Jalandhar, August 22
“This is the worst time I have witnessed for cattle in the past 50 years. At least one head of (cattle) has been dying every day for the last one week,” said 66-year-old Hari Mitter.
Mitter, who disposes of dead animals for a living, has his hands full for the past fortnight. Lumpy skin disease has afflicted the livestock in the district so badly that there is no let-up to the requests he is getting to dipose of animal bodies.
Working primarily in the urban gaushalas of the city, he says while the rural areas saw a spate of deaths early on, presently the urban areas have been badly affected.
Flooded with requests
While the rural areas saw a spate of deaths in the beginning, urban areas are now badly affected.
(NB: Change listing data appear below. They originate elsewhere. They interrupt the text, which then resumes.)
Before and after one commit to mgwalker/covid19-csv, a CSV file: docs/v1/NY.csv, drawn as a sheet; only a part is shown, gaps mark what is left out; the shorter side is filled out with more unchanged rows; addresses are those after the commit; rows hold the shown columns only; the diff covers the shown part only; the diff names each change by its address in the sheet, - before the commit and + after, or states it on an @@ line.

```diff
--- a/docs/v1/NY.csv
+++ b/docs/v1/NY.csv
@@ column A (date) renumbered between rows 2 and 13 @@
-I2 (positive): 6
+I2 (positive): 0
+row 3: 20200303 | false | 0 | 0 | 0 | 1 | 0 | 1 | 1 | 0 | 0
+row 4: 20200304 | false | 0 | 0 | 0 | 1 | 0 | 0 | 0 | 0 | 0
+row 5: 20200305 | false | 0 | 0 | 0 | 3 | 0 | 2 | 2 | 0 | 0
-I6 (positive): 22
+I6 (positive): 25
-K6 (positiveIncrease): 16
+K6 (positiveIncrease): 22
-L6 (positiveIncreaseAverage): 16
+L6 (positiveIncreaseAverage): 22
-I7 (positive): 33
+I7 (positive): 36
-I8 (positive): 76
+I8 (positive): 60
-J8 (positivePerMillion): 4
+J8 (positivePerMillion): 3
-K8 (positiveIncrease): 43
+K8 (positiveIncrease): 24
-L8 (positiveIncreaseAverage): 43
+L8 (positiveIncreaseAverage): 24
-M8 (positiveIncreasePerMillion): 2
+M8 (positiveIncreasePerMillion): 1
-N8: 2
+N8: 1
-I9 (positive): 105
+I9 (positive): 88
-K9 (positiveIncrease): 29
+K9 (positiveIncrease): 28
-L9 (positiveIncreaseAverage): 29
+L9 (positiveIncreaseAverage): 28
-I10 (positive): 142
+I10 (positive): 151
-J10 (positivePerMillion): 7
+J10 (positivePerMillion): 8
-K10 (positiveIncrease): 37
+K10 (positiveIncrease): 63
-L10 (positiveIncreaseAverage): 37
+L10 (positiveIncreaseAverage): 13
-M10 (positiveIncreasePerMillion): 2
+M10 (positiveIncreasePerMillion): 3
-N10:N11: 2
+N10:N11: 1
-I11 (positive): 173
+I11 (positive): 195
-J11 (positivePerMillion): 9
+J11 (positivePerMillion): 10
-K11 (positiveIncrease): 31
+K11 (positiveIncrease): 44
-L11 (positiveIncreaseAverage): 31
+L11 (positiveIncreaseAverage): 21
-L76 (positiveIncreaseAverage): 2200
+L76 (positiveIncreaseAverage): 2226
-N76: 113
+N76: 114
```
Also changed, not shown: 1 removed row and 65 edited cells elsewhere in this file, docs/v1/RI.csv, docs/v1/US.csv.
I am being paid Rs 500-600 for disposing of a single body… people from outside (the gaushalas) have also started approaching me to pick dead animals. —Hari Mitter, WHO disposes of dead animals
While he says he is being paid Rs 500 to 600 for picking up a single body — he has been baffled by the spate of cattle deaths. “Rab hi malik hai ji (only God can save us). There are so many deaths that people from outside (the gaushalas) have also started approaching me to pick dead animals,” Mitter says.
Mitter has been getting requests from Noorpur, Jamsher and other areas to pick up carcasses.
While 210 head of cattle have died in Jalandhar until Saturday, the disease has now begun severely impacting the city-based gaushalas. Collectively, over 20 animals have died in these gaushalas – many of which Mitter has been tasked to pick.
He says, “For the past one week, one or two head of cattle have been dying. On some days there are more. Today only I picked up two dead cows. We take them to Chaheru where there is a hadda rori (a place where animal bones and hides are kept). With the number of deaths increasing, some are also being dumped at the hadda rori in Noorpur. I have personally buried many animals at Chaheru in the past fortnight. We just pray that the nightmare gets over soon.”
Notably, Hari Mitter started the work of picking carcasses from cow sheds along with his five brothers many years ago. While all of them eventually left the work – Mitter has continued it for the past 50 years. He says some are treating this disease as an opportunity.
“I make do with Rs 500 to 600 per body. If someone makes a private request then at times we charge a bit more. However, some are earning Rs 1,000 to Rs 2,000 of a single body. I have picked up milch cattle and others also. I carry the bodies in my vehicle to Chaheru everyday – where we then dump it or bury it,” he says.